BANKE, May 16: Sickle cell anemia has emerged as a critical health problem in western Tarai due to lack of proper medical equipment for the treatment of this inherited condition. Patients have been left helpless since the machine used in the treatment of this chronic illness stopped operating at Bheri Provincial Hospital (BPH).
According to the hospital, it has been four months since the machine used for Hemoglobin Electrophoresis stopped working. This has deprived a lot of patients from treatment.
The government has announced to provide free treatment for the patients of sickle cell anemia which is very common among the people of the Tharu community. However, in reality, patients have not been able to get free checkup.
Bheri Provincial Hospital has established 'Sickle Cell' center. As per the announcement of the government, each patient suffering from this illness will be provided with medicines worth Rs 100,000. Dr Sanket Kumar Risal, information officer of the hospital, told Republica that the machine is not in a usable state since the past few months.
The machine was provided to the provincial hospital by Shishas Meditech Pvt Ltd, Durbarmarg, on contract basis. As the machine is produced by a French company, it cannot be repaired in Nepal, according to Sanjeev Chaudhary, medical lab technologist at the hospital.
"We have already informed the company about the problem in the machine but have received no response so far," said Chaudhary. Similarly, Lifotronic H9 HPLC machine provided by the District Public Health Office (DPHO), Banke, has been dumped in the store room since two years after it stopped working.
Another Lab Technologist Prachanda Sharma said, "We knew that the machine provided by the DPHO was not good but still they handed it over to us. It didn't work from the beginning and that's why it is in the store room right now."
As per the record maintained by the BPH, altogether 665 sickle cell patients have been provide with medicines worth Rs 100,000 as assured by the government.
Meanwhile, civil society leaders have pressurized the hospital to repair the machine as soon as possible. Dr Rupananda Adhikari, chief of the BPH, said that preparations are underway to take the machine to Kathmandu for repairing.

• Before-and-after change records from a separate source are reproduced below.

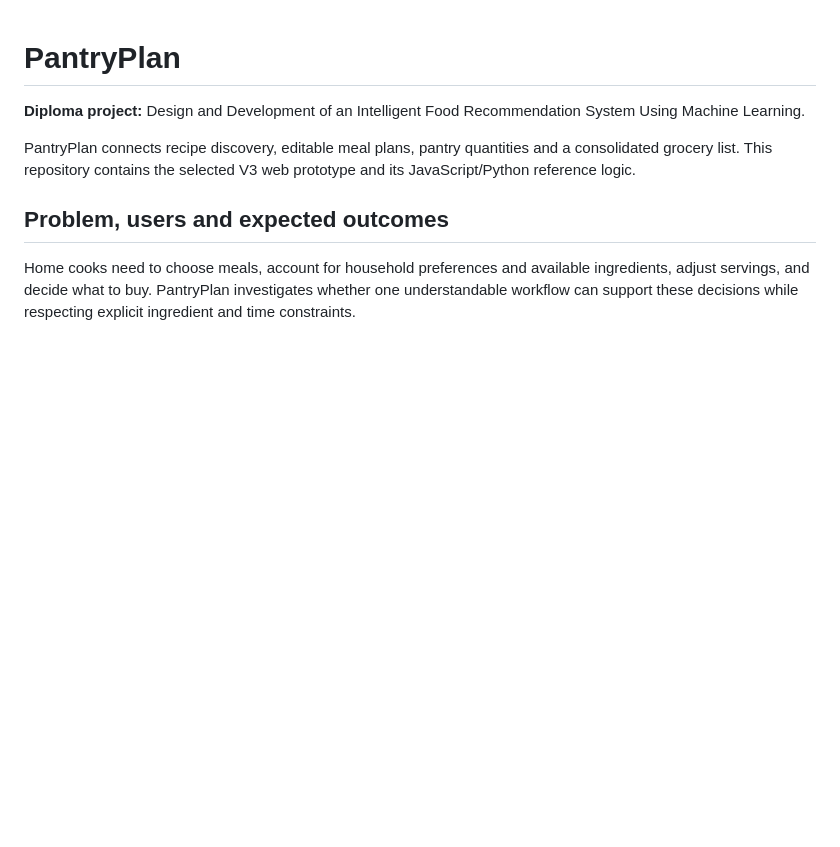
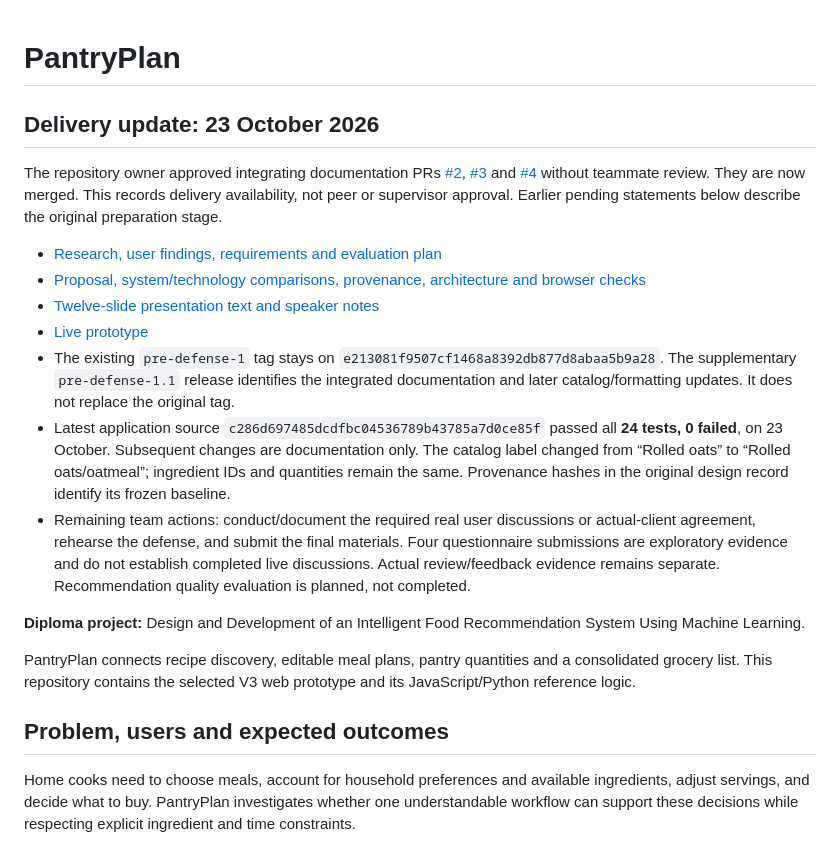
Before and after one commit to Yerasylll/PantryPlan-food-recommendation, a Markdown page: README.md, the part around the change. GitHub-like rendering; blank space fills up the shorter version.

Commit message:
PP-25: Record integrated delivery status and evidence links
Owner explicitly approved this final README status update on 23 October 2026. Record completed merges, public prototype, 24 passing tests and remaining participation/submission actions.

```diff
--- a/README.md
+++ b/README.md
@@ -1,4 +1,17 @@
 # PantryPlan
+
+## Delivery update: 23 October 2026
+
+The repository owner approved integrating documentation PRs [#2](https://github.com/Yerasylll/PantryPlan-food-recommendation/pull/2), [#3](https://github.com/Yerasylll/PantryPlan-food-recommendation/pull/3) and [#4](https://github.com/Yerasylll/PantryPlan-food-recommendation/pull/4) without teammate review. They are now merged. This records delivery availability, not peer or supervisor approval. Earlier pending statements below describe the original preparation stage.
+
+- [Research, user findings, requirements and evaluation plan](docs/research/README.md)
+- [Proposal, system/technology comparisons, provenance, architecture and browser checks](docs/pre-defense/README.md)
+- [Twelve-slide presentation text and speaker notes](docs/pre-defense/defense-presentation.md)
+- [Live prototype](https://yerasylll.github.io/PantryPlan-food-recommendation/)
+- The existing `pre-defense-1` tag stays on `e213081f9507cf1468a8392db877d8abaa5b9a28`. The supplementary `pre-defense-1.1` release identifies the integrated documentation and later catalog/formatting updates. It does not replace the original tag.
+- Latest application source `c286d697485dcdfbc04536789b43785a7d0ce85f` passed all **24 tests, 0 failed**, on 23 October. Subsequent changes are documentation only. The catalog label changed from “Rolled oats” to “Rolled oats/oatmeal”; ingredient IDs and quantities remain the same. Provenance hashes in the original design record identify its frozen baseline.
+- Remaining team actions: conduct/document the required real user discussions or actual-client agreement, rehearse the defense, and submit the final materials. Four questionnaire submissions are exploratory evidence and do not establish completed live discussions. Actual review/feedback evidence remains separate. Recommendation quality evaluation is planned, not completed.
+
 
 **Diploma project:** Design and Development of an Intelligent Food Recommendation System Using Machine Learning.
 
```
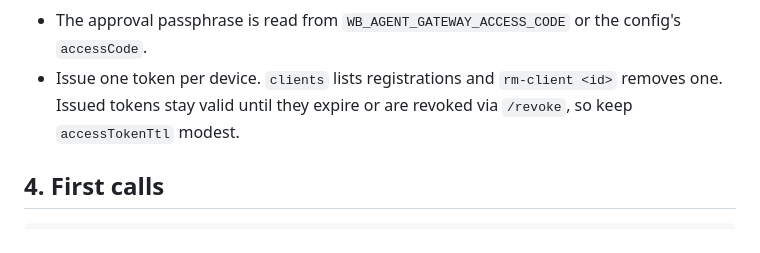
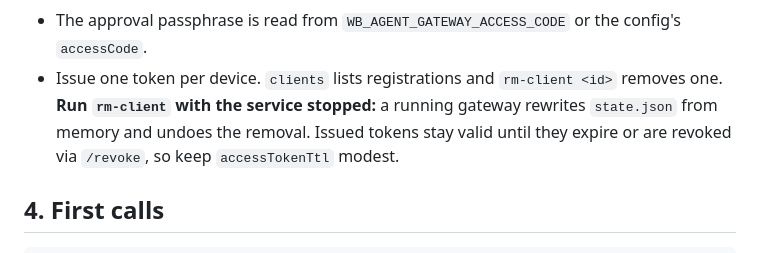
Before and after one commit to yazzang-homelab/wb-openai-gateway, a Markdown page: docs/en/guide.md, the part around the change. Drawn GitHub-style.

```diff
--- a/docs/en/guide.md
+++ b/docs/en/guide.md
@@ -118,6 +118,7 @@ chmod 600 ~/.config/wb-agent-token
 
 - The approval passphrase is read from `WB_AGENT_GATEWAY_ACCESS_CODE` or the config's `accessCode`.
 - Issue one token per device. `clients` lists registrations and `rm-client <id>` removes one.
+  **Run `rm-client` with the service stopped:** a running gateway rewrites `state.json` from memory and undoes the removal.
   Issued tokens stay valid until they expire or are revoked via `/revoke`, so keep `accessTokenTtl` modest.
 
 ## 4. First calls
```
Also changed, not shown: docs/ko/guide.md (+1 -0 lines).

Sickle cell was first observed in Nepal some 15 years ago. Experts say people of indigenous tribe are prone to this disease. This disease is common among the people living in Banke, Bardiya, Kailali among other tarai districts.